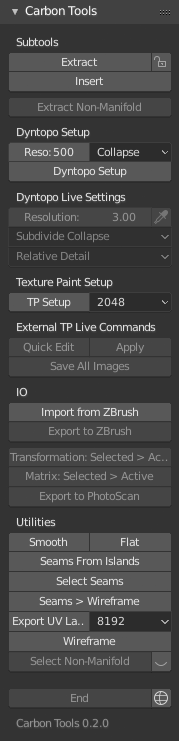
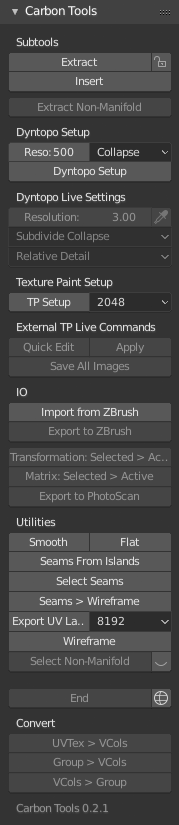
uvtex / vcols / group conversions

diff --git a/carbon_tools.py b/carbon_tools.py
@@ -19,7 +19,7 @@
 bl_info = {"name": "Carbon Tools",
            "description": "Ever-evolving set of small tools, workflows and shortcuts focused mainly on processing photogrammetry scans.",
            "author": "Jakub Uhlik",
-           "version": (0, 2, 0),
+           "version": (0, 2, 1),
            "blender": (2, 80, 0),
            "location": "3D Viewport > Sidebar > Carbon Tools",
            "warning": "",
@@ -31,6 +31,7 @@ bl_info = {"name": "Carbon Tools",
 import os
 import uuid
 import sys
+import math
 
 import bpy
 import bmesh
@@ -38,6 +39,16 @@ from bpy.types import Operator, Panel
 from mathutils import Vector, Matrix
 from bpy.props import FloatProperty, IntProperty, BoolProperty, StringProperty, EnumProperty, PointerProperty
 from bpy.types import PropertyGroup
+import numpy as np
+
+
+DEBUG = False
+
+
+def log(msg, indent=0, ):
+    m = "{0}> {1}".format("    " * indent, msg)
+    if(DEBUG):
+        print(m)
 
 
 class ObjDiff():
@@ -71,6 +82,33 @@ class Utils():
             if(a.type == "VIEW_3D"):
                 return a.spaces[0]
         return None
+
+
+class Progress():
+    def __init__(self, total, indent=0, prefix="> ", ):
+        self.current = 0
+        self.percent = -1
+        self.last = -1
+        self.total = total
+        self.prefix = prefix
+        self.indent = indent
+        self.t = "    "
+        self.r = "\r"
+        self.n = "\n"
+    
+    def step(self, numdone=1):
+        if(not DEBUG):
+            return
+        
+        self.current += numdone
+        self.percent = int(self.current / (self.total / 100))
+        if(self.percent > self.last):
+            sys.stdout.write(self.r)
+            sys.stdout.write("{0}{1}{2}%".format(self.t * self.indent, self.prefix, self.percent))
+            self.last = self.percent
+        if(self.percent >= 100 or self.total == self.current):
+            sys.stdout.write(self.r)
+            sys.stdout.write("{0}{1}{2}%{3}".format(self.t * self.indent, self.prefix, 100, self.n))
 
 
 class CARBON_OT_quick_mesh_dyntopo_cleanup(Operator):
@@ -671,6 +709,237 @@ class CARBON_OT_shade_flat(Operator):
         return {'FINISHED'}
 
 
+class CARBON_OT_texture_to_vertex_colors(Operator):
+    bl_idname = "carbon_tools.texture_to_vertex_colors"
+    bl_label = "UVTex > VCols"
+    bl_description = "Copy image colors from active image texture node in active material using active UV layout to new vertex colors"
+    bl_options = {'REGISTER', 'UNDO', }
+    
+    @classmethod
+    def poll(cls, context):
+        # o = context.active_object
+        # o_ok = (o is not None and o.type == 'MESH' and context.mode == 'OBJECT')
+        # m = o.active_material
+        # m_ok = (m is not None)
+        # n_ok = False
+        # i_ok = False
+        # u_ok = (o.data.uv_layers.active is not None)
+        # if(m_ok):
+        #     n = m.node_tree.nodes.active
+        #     n_ok = (n.type == 'TEX_IMAGE')
+        #     if(n_ok):
+        #         if(n.image is not None):
+        #             i = n.image
+        #             i_ok = os.path.exists(i.filepath_from_user())
+        # return (o_ok and m_ok and n_ok and i_ok and u_ok)
+        
+        if(context.mode != 'OBJECT'):
+            return False
+        o = context.active_object
+        if(not o):
+            return False
+        if(o.type != 'MESH'):
+            return False
+        m = o.active_material
+        if(not m):
+            return False
+        d = o.data
+        if(not d.uv_layers.active):
+            return False
+        n = m.node_tree.nodes.active
+        if(not n):
+            return False
+        if(n.type != 'TEX_IMAGE'):
+            return False
+        if(not n.image):
+            return False
+        i = n.image
+        if(not os.path.exists(i.filepath_from_user())):
+            return False
+        return True
+    
+    def execute(self, context):
+        log(self.bl_idname, 0)
+        
+        def remap(v, min1, max1, min2, max2):
+            def clamp(v, vmin, vmax):
+                if(vmax <= vmin):
+                    raise ValueError("Maximum value is smaller than or equal to minimum.")
+                if(v <= vmin):
+                    return vmin
+                if(v >= vmax):
+                    return vmax
+                return v
+            
+            def normalize(v, vmin, vmax):
+                return (v - vmin) / (vmax - vmin)
+            
+            def interpolate(nv, vmin, vmax):
+                return vmin + (vmax - vmin) * nv
+            
+            v = clamp(v, min1, max1)
+            r = interpolate(normalize(v, min1, max1), min2, max2)
+            r = clamp(r, min2, max2)
+            return r
+        
+        o = context.active_object
+        m = o.active_material
+        n = m.node_tree.nodes.active
+        im = n.image
+        im.update()
+        w, h = im.size
+        
+        a = np.asarray(im.pixels)
+        a = a.reshape((h, w, 4))
+        
+        o.data.vertex_colors.new(name=im.name)
+        bm = bmesh.new()
+        bm.from_mesh(o.data)
+        col_layer = bm.loops.layers.color.active
+        uvl = bm.loops.layers.uv.active
+        fs = bm.faces
+        uv_layers = o.data.uv_layers
+        
+        prgs = Progress(len(fs), 1)
+        for f in fs:
+            prgs.step()
+            ls = f.loops
+            for l in ls:
+                x, y = l[uvl].uv.to_tuple()
+                xx = int(round(remap(x, 0.0, 1.0, 0, w - 1)))
+                yy = int(round(remap(y, 0.0, 1.0, 0, h - 1)))
+                l[col_layer] = a[yy][xx]
+        
+        bm.to_mesh(o.data)
+        bm.free()
+        log("done.", 1)
+        
+        return {'FINISHED'}
+
+
+class CARBON_OT_vertex_group_to_vertex_colors(Operator):
+    bl_idname = "carbon_tools.vertex_group_to_vertex_colors"
+    bl_label = "Group > VCols"
+    bl_description = "Active vertex group to new vertex colors, vertex weight to rgba(weight, weight, weight, 1.0)"
+    bl_options = {'REGISTER', 'UNDO', }
+    
+    @classmethod
+    def poll(cls, context):
+        if(context.mode != 'OBJECT'):
+            return False
+        o = context.active_object
+        if(not o):
+            return False
+        if(o.type != 'MESH'):
+            return False
+        if(not o.vertex_groups.active):
+            return False
+        return True
+    
+    def execute(self, context):
+        log(self.bl_idname, 0)
+        o = context.active_object
+        me = o.data
+        vg = o.vertex_groups.active
+        
+        # add zero to every vertex to have them all in group
+        indexes = [i for i in range(len(me.vertices))]
+        vg.add(indexes, 0.0, 'ADD')
+        
+        vc = me.vertex_colors.new(name=vg.name)
+        me.vertex_colors.active = vc
+        vcd = vc.data
+        vcols = [None] * len(me.vertices)
+        
+        log("precalculating colors:", 1)
+        prgs = Progress(len(me.vertices), 2)
+        for v in me.vertices:
+            prgs.step()
+            i = v.index
+            w = vg.weight(i)
+            vcols[i] = (w, w, w, 1.0)
+        
+        log("assigning colors:", 1)
+        prgs = Progress(len(me.loops), 2)
+        for l in me.loops:
+            prgs.step()
+            li = l.index
+            vi = l.vertex_index
+            vcd[li].color = vcols[vi]
+        
+        log("done.", 1)
+        
+        return {'FINISHED'}
+
+
+class CARBON_OT_vertex_colors_to_vertex_group(Operator):
+    bl_idname = "carbon_tools.vertex_colors_to_vertex_group"
+    bl_label = "VCols > Group"
+    bl_description = "Active vertex colors to new vertex group, vertex weight by color perceived luminance"
+    bl_options = {'REGISTER', 'UNDO', }
+    
+    @classmethod
+    def poll(cls, context):
+        if(context.mode != 'OBJECT'):
+            return False
+        o = context.active_object
+        if(not o):
+            return False
+        if(o.type != 'MESH'):
+            return False
+        if(not o.data.vertex_colors.active):
+            return False
+        return True
+    
+    def execute(self, context):
+        log(self.bl_idname, 0)
+        o = context.active_object
+        me = o.data
+        vc = me.vertex_colors.active
+        vs = me.vertices
+        ls = me.loops
+        
+        vg = o.vertex_groups.new(name=vc.name)
+        
+        bm = bmesh.new()
+        bm.from_mesh(me)
+        
+        lums = [None] * len(vs)
+        cl = bm.loops.layers.color.active
+        
+        bm.verts.ensure_lookup_table()
+        log("precalculating weights:", 1)
+        prgs = Progress(len(bm.verts), 2)
+        for i, v in enumerate(bm.verts):
+            prgs.step()
+            vi = v.index
+            lums[vi] = []
+            ll = v.link_loops
+            for l in ll:
+                r, g, b, _ = l[cl][:]
+                # http://stackoverflow.com/questions/596216/formula-to-determine-brightness-of-rgb-color
+                lum = math.sqrt(0.299 * r ** 2 + 0.587 * g ** 2 + 0.114 * b ** 2)
+                lums[vi].append(lum)
+        
+        ws = [None] * len(vs)
+        for i, a in enumerate(lums):
+            ws[i] = sum(a) / float(len(a))
+        
+        log("assigning weights:", 1)
+        prgs = Progress(len(vs), 2)
+        for i, v in enumerate(vs):
+            prgs.step()
+            w = ws[i]
+            # if l is None, means that vertex is not connected to any face > has no loops > has no color/weight
+            if(l is not None):
+                vg.add([i], w, 'REPLACE')
+        
+        bm.free()
+        log("done.", 1)
+        
+        return {'FINISHED'}
+
+
 class CARBON_properties(PropertyGroup):
     extract_protect: BoolProperty(name="Protect Mesh Borders", default=False, description="Hide mesh borders to protect them from modification.", )
     dyntopo_resolution: IntProperty(name="Resolution", default=500, min=0, max=1000, description="Dyntopo constant resolution, this is just initial value. Change in Dyntopo settings afterwards.", )
@@ -809,6 +1078,12 @@ class CARBON_PT_carbon_tools(Panel):
         r.operator('carbon_tools.end_current_procedure', text="End", )
         r.prop(ctp, 'end_keep_wire', toggle=True, text='', icon='SHADING_WIRE', icon_only=True, )
         
+        c = l.column(align=True)
+        c.label(text="Convert")
+        c.operator('carbon_tools.texture_to_vertex_colors')
+        c.operator('carbon_tools.vertex_group_to_vertex_colors')
+        c.operator('carbon_tools.vertex_colors_to_vertex_group')
+        
         r = l.row()
         r.label(text='Carbon Tools {}'.format(ctp.version))
         r.enabled = False
@@ -835,6 +1110,9 @@ classes = (
     CARBON_OT_select_non_manifold_extra,
     CARBON_OT_shade_smooth,
     CARBON_OT_shade_flat,
+    CARBON_OT_texture_to_vertex_colors,
+    CARBON_OT_vertex_group_to_vertex_colors,
+    CARBON_OT_vertex_colors_to_vertex_group,
     CARBON_properties,
     CARBON_PT_carbon_tools,
 )

diff --git a/README.md b/README.md
@@ -164,11 +164,11 @@ Mode is switched to Sculpt with Dyntopo, brush is set to strength 0 - affecting 
 
 #### IO
 
-* **Import from ZBrush**
-* **Export to ZBrush**
+* **Import from ZBrush** (depends on other addon Fast Wavefront^2)
+* **Export to ZBrush** (depends on other addon Fast Wavefront^2)
 * **Transformation: Selected > Active** - Copy transformation from selected to active. Useful for setting correct scale and orientation after initial import from PhotoScan.
 * **Matrix: Selected > Active** - Select matrix source object first and then target object. Matrix will be copied while keeping visual transformation intact.
-* **Export to PhotoScan**
+* **Export to PhotoScan** (depends on other addon Fast Wavefront^2)
 
 #### Utilities
 
@@ -181,8 +181,15 @@ Mode is switched to Sculpt with Dyntopo, brush is set to strength 0 - affecting 
 * **Select Non-Manifold** select non-manifold elements and optionally focus camera on them (eye icon)
 * **End** ends current procedure: Dyntopo and Texture Paint back to Object mode and reset all settings
 
+#### Convert
+
+* **UVTex > VCols** - Copy image colors from active image texture node in active material using active UV layout to new vertex colors
+* **Group > VCols** - Active vertex group to new vertex colors, vertex weight to rgba(weight, weight, weight, 1.0)
+* **VCols > Group** - Active vertex colors to new vertex group, vertex weight by color perceived luminance
+
 changelog:
 
+* 0.2.1 uvtex / vcols / group conversions
 * 0.2.0 first release
 
 ***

PROBLEM | Among the lines above, find each one containing the string "ZBrush" and copy it.

SOLUTION FOR THIS TASK |
-* **Import from ZBrush**
-* **Export to ZBrush**
+* **Import from ZBrush** (depends on other addon Fast Wavefront^2)
+* **Export to ZBrush** (depends on other addon Fast Wavefront^2)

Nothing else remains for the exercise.